Letter from Nauvoo Temple Committee, 26 January 1843
, , and , Letter, , Hancock Co., IL, to JS as trustee-in-trust for the Church of Jesus Christ of Latter-day Saints, , Hancock Co., IL, 26 Jan. 1843; handwriting of ; one page; JS Collection, CHL. Includes address and docket.
Bifolium measuring 10 × 7⅞ inches (25 × 20 cm) when folded. Each page is ruled with twenty-six horizontal lines printed in blue ink. The lines on the fourth page are faded. The upper left corner of the recto of the first leaf includes a circular embossment, now illegible. The document was trifolded twice in letter style and addressed. It was later refolded and docketed for filing.
JS presumably gave the document either to temple recorder or to another church clerk, who filed it among other church papers. It was docketed by , who served as JS’s scribe from 1843 to 1844 and as clerk to the church historian and recorder from 1845 to 1865. The document was listed in an inventory that was produced by the Church Historian’s Office (later Church Historical Department) circa 1904. By 1973 the document had been included in the JS Collection at the Church Historical Department (now CHL). The document’s early docket as well as its inclusion in the circa 1904 inventory and in the JS Collection by 1973 indicate continuous institutional custody.
See the full bibliographic entry for JS Collection, 1827–1844, in the CHL catalog.
On 26 January 1843, in , Illinois, the members of the Nauvoo —, , and —wrote to JS regarding an unspecified proposal.

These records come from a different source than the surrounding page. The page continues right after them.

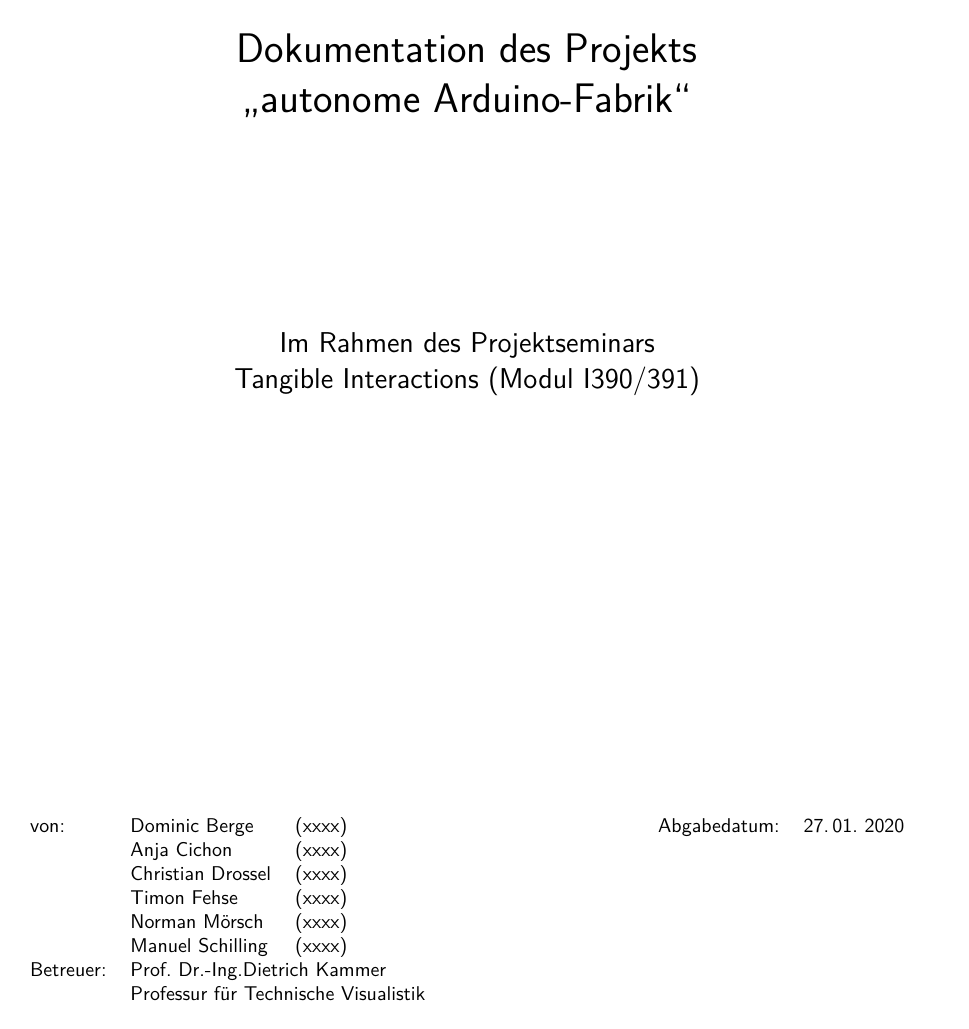
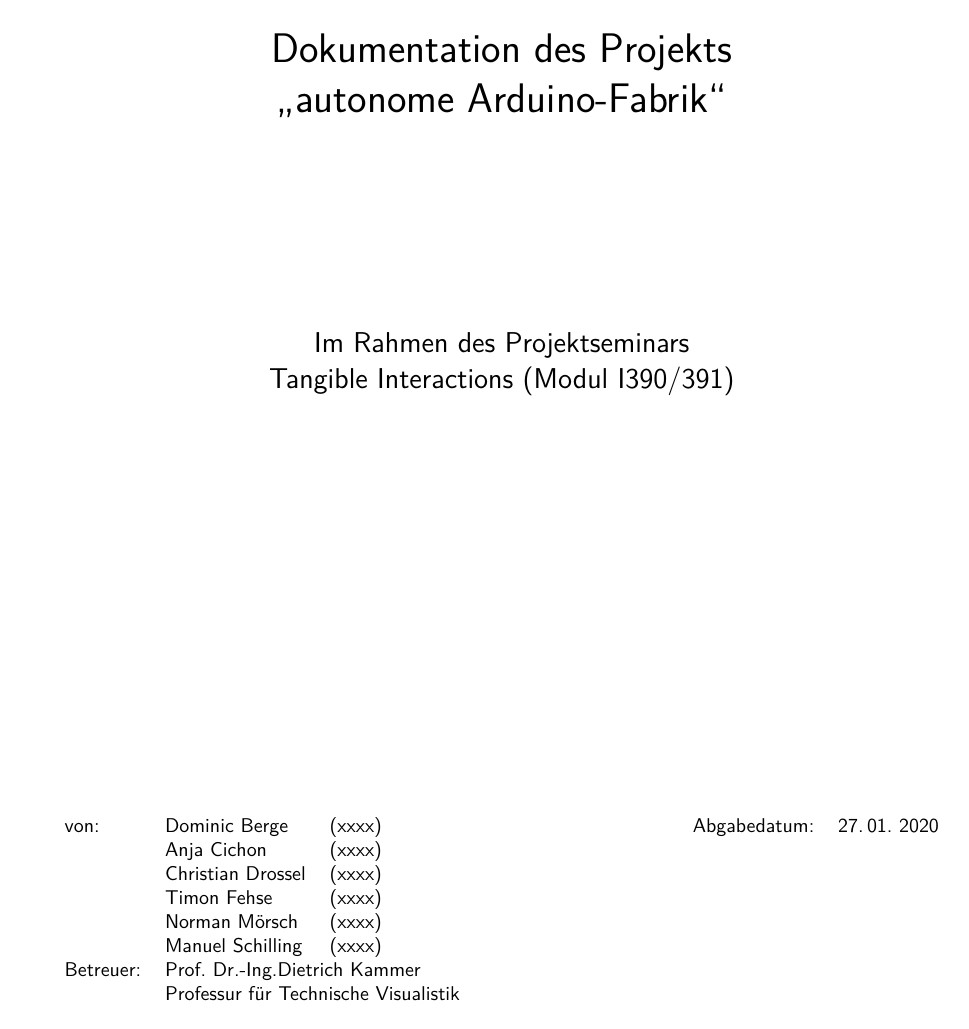
Before and after one commit to Christiandrossel/TI_Ardunino_IndustrieProduktionsstrecke, a LaTeX thesis (Doku/projektdokumentation.tex): page 1 of 47 before the commit and page 1 of 34 after it. Compiled offline with pdfLaTeX.

Commit message:
Use single page instead of double page

```diff
--- a/Doku/projektdokumentation.tex
+++ b/Doku/projektdokumentation.tex
@@ -7,7 +7,8 @@
     parskip=half,
     bibliography=totoc,
     BCOR=15mm,DIV=16,
-    numbers=noendperiod
+    numbers=noendperiod,
+    oneside
     ]{scrbook}
 
 % font/encoding
```
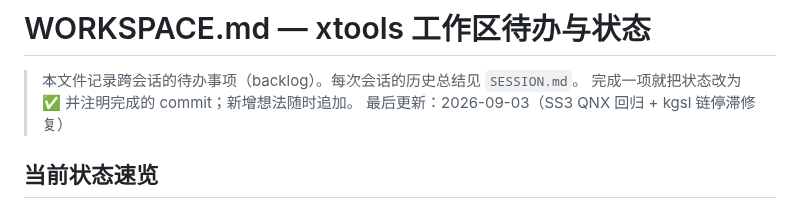
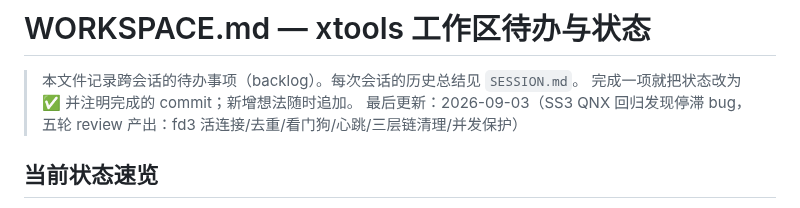
Before and after one commit to HanYunChenLuo/xtools, a Markdown page: WORKSPACE.md, the part around the change. GitHub-like rendering.

Commit message:
docs: WORKSPACE 最后更新行覆盖五轮 review 产出

```diff
--- a/WORKSPACE.md
+++ b/WORKSPACE.md
@@ -2,7 +2,7 @@
 
 > 本文件记录跨会话的待办事项（backlog）。每次会话的历史总结见 `SESSION.md`。
 > 完成一项就把状态改为 ✅ 并注明完成的 commit；新增想法随时追加。
-> 最后更新：2026-09-03（SS3 QNX 回归 + kgsl 链停滞修复）
+> 最后更新：2026-09-03（SS3 QNX 回归发现停滞 bug，五轮 review 产出：fd3 活连接/去重/看门狗/心跳/三层链清理/并发保护）
 
 ## 当前状态速览
 
```
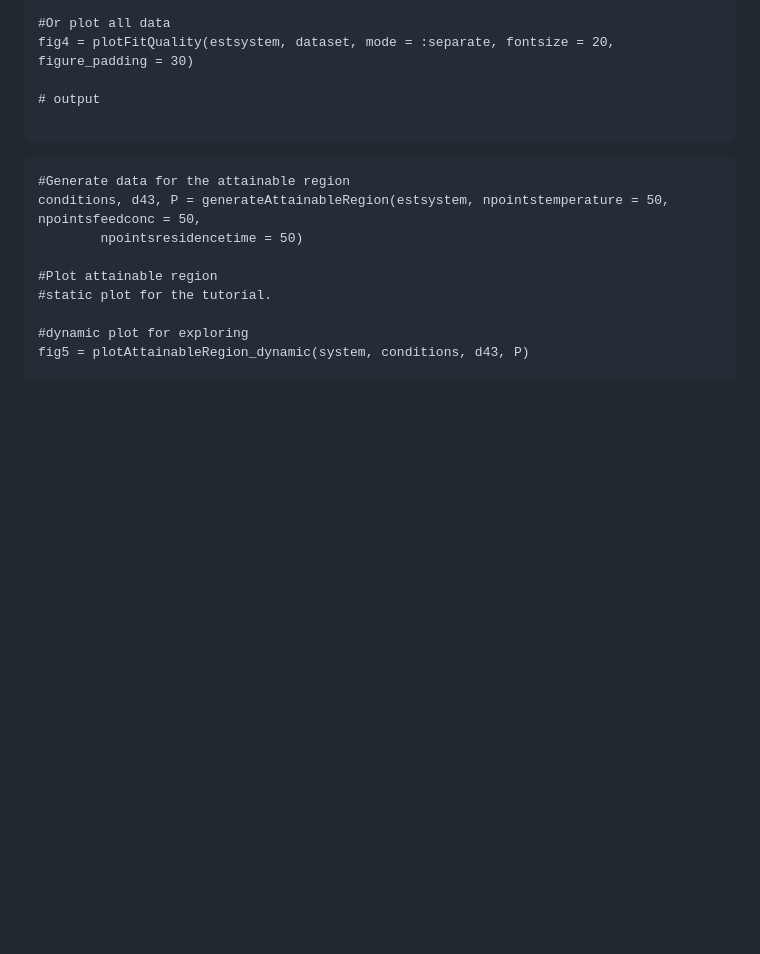
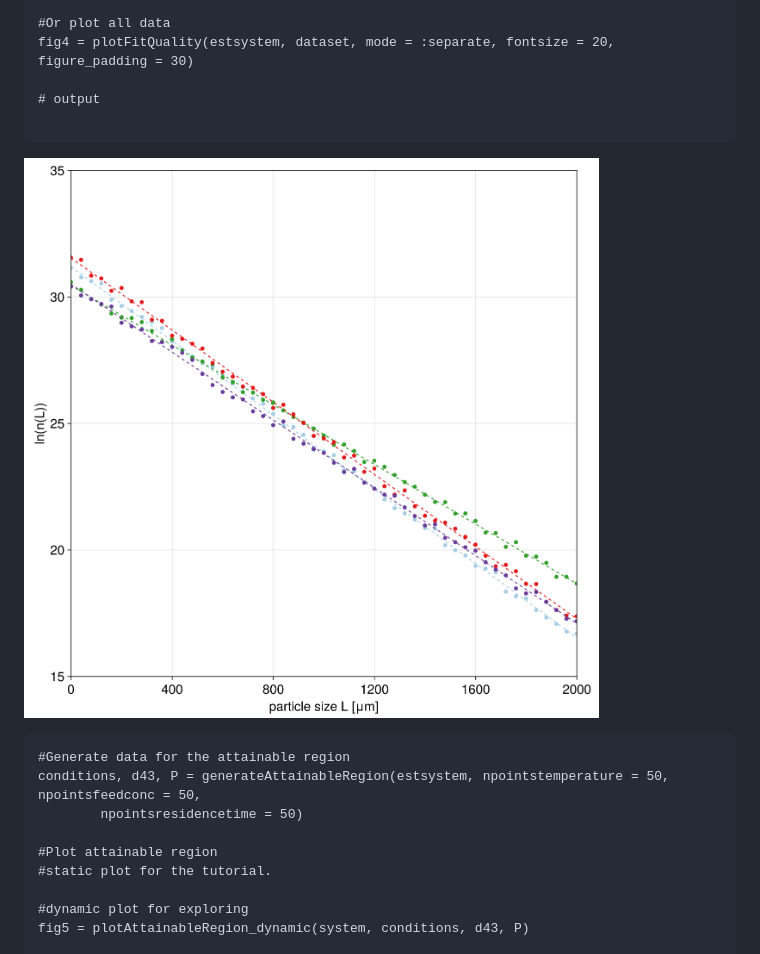
Before and after one commit to thomvet/AttainableRegionTutorial.jl, a Markdown page: docs/src/tutorial.md, the part around the change. Drawn GitHub-style; pictures changed too: docs/src/assets/Tutorial_FitQuality.png (added); blank space fills up the shorter version.

Commit message:
add fit quality image

````diff
--- a/docs/src/tutorial.md
+++ b/docs/src/tutorial.md
@@ -81,6 +81,9 @@ fig4 = plotFitQuality(estsystem, dataset, mode = :separate, fontsize = 20, figur
 
 ```
 
+![Image showing data fit quality in combined plot](assets/Tutorial_FitQuality.png)
+
+
 ```jldoctest tutorial; output = false
 #Generate data for the attainable region
 conditions, d43, P = generateAttainableRegion(estsystem, npointstemperature = 50, npointsfeedconc = 50,
````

The letter referenced a conversation from earlier that morning between JS and Cutler about an unnamed parcel of land and an expenditure of funds that had presumably been donated for the construction. JS apparently wanted to use the funds differently than the members of the temple committee had planned. Having been accused several times since October 1842 of wrongly appropriating donated temple funds and materials for their own purposes, Cutler, Cahoon, and Higbee were likely particularly mindful of such requests.
The text of the letter does not specify what resources JS and the temple committee members were discussing. Because JS was involved with several land transactions during this period, the resources may have been used for several real estate transactions, including the purchase of the temple block from and on 4 February 1843. It is possible that JS asked the temple committee to contribute a portion of its donated funds to the purchase of this lot from the Wells family.
The lack of postal markings on the letter suggests that it was hand delivered to JS in on or shortly after 26 January. There is no known reply from JS.
Dear Sir we have councilled together concerning the subject matter which you laid before this morning in regard to the land after duly considering the matter we are perfectly agreed that you should use the money as you think best for the purposes aforesaid as we think it would be for the benefit of the work when perhaps it may be more needed than at present Our prospects at present are such that we think <by> with other arrangements we can get along and meet our e[n]gagements. With full confidence that the great Eloheem will bless us in all our lawful undertaking. in the great work we Subscribe our ourselves Yours as ever.
In a 21 December 1842 letter “to the hands in the Stone Shop,” JS stated, “Then having done all on our part, that great Eloheem, who has commanded us to build an house shall abundantly bless us, and reward us for all our pains.” (Letter to “Hands in the Stone Shop,” 21 Dec. 1842.)